Bulletin of History of Medicine
After the NLM site stopped accepting syllabi, the Bulletin of the History of Medicine, an imprint the Johns Hopkins University Press, stepped up: “In 2015, the Bulletin of the History of Medicine announced plans for a pedagogy initiative, which would include a blog about the experiences of teaching in the history of medicine and a new syllabus archive.”
Welch Library–Hopkins. Home of BHM.
The Bulletin of the History of Medicine is the official publication of the Johns Hopkins Institute of the History of Medicine and the American Association for the History of Medicine (AAHM) and is published by The Johns Hopkins University Press.
The Spring 2016 issue inaugurated a section on pedagogy with four articles: Introduction, Teaching Medical History with Primary Sources: Introduction, Teaching with Oral Histories, and Teaching with Artifacts and Special Collections.
The list of syllabi here is not nearly as extensive as that of the NLM, but it does, as promised, extend the NLM list with more recent offerings, including more lectures by Hopkins faculty. The subject list has stubs for some categories but there are especially good selections pertaining to gender/women issues, public health and epidemics, and an especially complete offering on the Civil War—ten lectures sponsored by the Mutter Museum. In addition, there are a number of good survey courses, including that by Mary Fissell, of Hopkins, which cites a rich array of articles, and recommends the text book by Lawrence I. Conrad, Michael Neve, Vivian Nutton, Roy Porter, and Andrew Wear, The Western Medical Tradition: 800 BC-1800 AD, (Cambridge: Cambridge University Press, 1995). (Available Amazon).
The NLM site lists related links, but I found that they miss their target for syllabi–spedific pages. You may want to explore them, even so.
H-Sci-Med-Tech, Syllabi for Courses in Science, Medicine and Technology (Sponsored by H-Sci-Med-Tech).
On-line Syllabi of Courses in Medical Humanities (Sponsored by the Medical Humanites website, New York University).
Behavioral and Social
STS Course Syllabi (Sponsored by the Society for the Social Studies of Science).
Syllabi of University Courses in the History of Behavioral and Social Sciences (Sponsored by Cheiron, The International Society for the History of Behavioral and Social Sciences).
Other Teaching/Learning Tools.
Recommended Dose is a blog published by BHM, about teaching the history of medicine. They offer email notifications of new items. The editors are Kathleen Crowther, University of Oklahoma, and Mary Fissell, Johns Hopkins University.
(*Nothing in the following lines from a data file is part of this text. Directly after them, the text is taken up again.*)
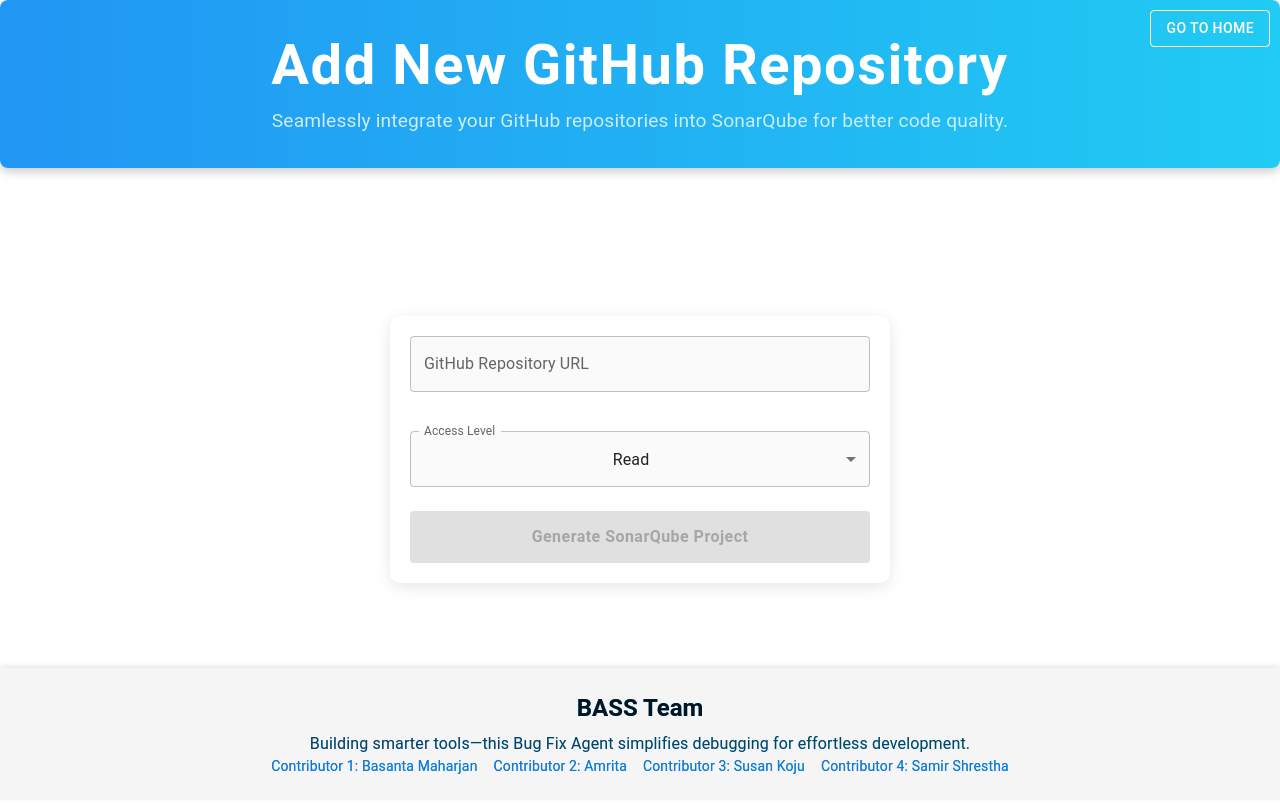
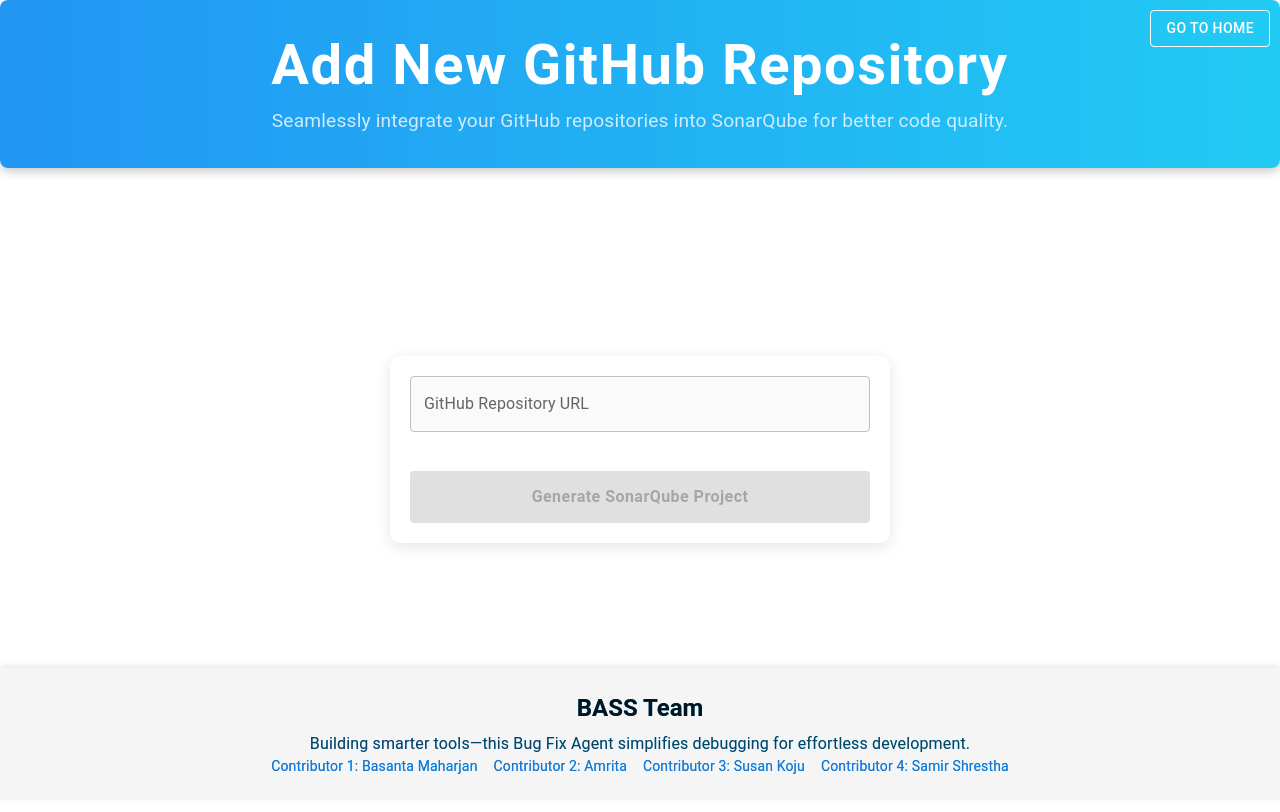
Before and after one commit to Basanta78/agent-bass, a React (Create React App) app in the folder module/admin-protal/: page /add-project in a window 1280 px wide. Shown: the top 812 px of the page. Built offline with nearby package versions, Linux system fonts and the light colour scheme.

Commit message:
remove access part

```diff
--- a/module/admin-protal/src/components/Dashboard.js
+++ b/module/admin-protal/src/components/Dashboard.js
@@ -149,20 +149,6 @@
                         </div>
                     </Fade>
 
-                    <Fade in={true} timeout={2000}>
-                        <FormControl fullWidth sx={{ mb: 3 }} className="input-field">
-                            <InputLabel>Access Level</InputLabel>
-                            <Select
-                                value={accessLevel}
-                                onChange={(e) => setAccessLevel(e.target.value)}
-                                label="Access Level"
-                            >
-                                <MenuItem value="read">Read</MenuItem>
-                                <MenuItem value="write">Write</MenuItem>
-                                <MenuItem value="admin">Admin</MenuItem>
-                            </Select>
-                        </FormControl>
-                    </Fade>
 
                     <Fade in={true} timeout={2500}>
                         <Button
--- a/module/admin-protal/src/components/SonarQubeProjectPage.js
+++ b/module/admin-protal/src/components/SonarQubeProjectPage.js
@@ -48,7 +48,7 @@
           const issuesWithFixStatus = response.data.map((issue = {}) => ({
             ...issue,
             isFixed: Boolean(issue.pr),
-            pr: issue.pr || null,
+            pr: issue?.pr || null,
           }));
 
           setIssues(issuesWithFixStatus);
```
Readers are invited to submit proposals for a post to the site.
As you are reading a post on the web about the history of medicine, let’s point out a unique book that deals with “Digital History”, being a “A Guide to Gathering, Preserving, and Presenting the Past on the Web.” It comes from Daniel Cohen and Roy Rosenzwieg, ot the Center for History and New Media. Despite its 2005 publication date, it continued to get 5 star reviews even in 2013. Their core technological observations are durable, despite changes in web ‘fashion’.
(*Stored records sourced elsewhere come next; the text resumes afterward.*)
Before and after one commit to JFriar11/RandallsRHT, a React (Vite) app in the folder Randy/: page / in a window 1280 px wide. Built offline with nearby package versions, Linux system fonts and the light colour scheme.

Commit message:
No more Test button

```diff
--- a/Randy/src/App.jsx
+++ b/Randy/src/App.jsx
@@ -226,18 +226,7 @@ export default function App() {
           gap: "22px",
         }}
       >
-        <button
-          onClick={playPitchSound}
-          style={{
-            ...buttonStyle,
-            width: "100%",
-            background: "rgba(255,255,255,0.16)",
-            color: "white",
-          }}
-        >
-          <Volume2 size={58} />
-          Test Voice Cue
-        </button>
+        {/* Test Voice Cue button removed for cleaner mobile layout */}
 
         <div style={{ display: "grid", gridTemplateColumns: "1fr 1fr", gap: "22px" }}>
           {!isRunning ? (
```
Daniel J. Cohen is Director of Research Projects at the Center for History and New Media (“…Democratizing history through digital media and tools.” )and Assistant Professor of History at George Mason University. Roy Rosenzweig is the founder and Director of CHNM and Mark and Barbara Fried Professor of History and New Media at George Mason University.
Their essay, Web of lies? Historical knowledge on the Internet, is well worth reading. Learn about H-Bot, a History Software Agent., and “How Computer Scientists Differ from Humanists in their View of the Web.”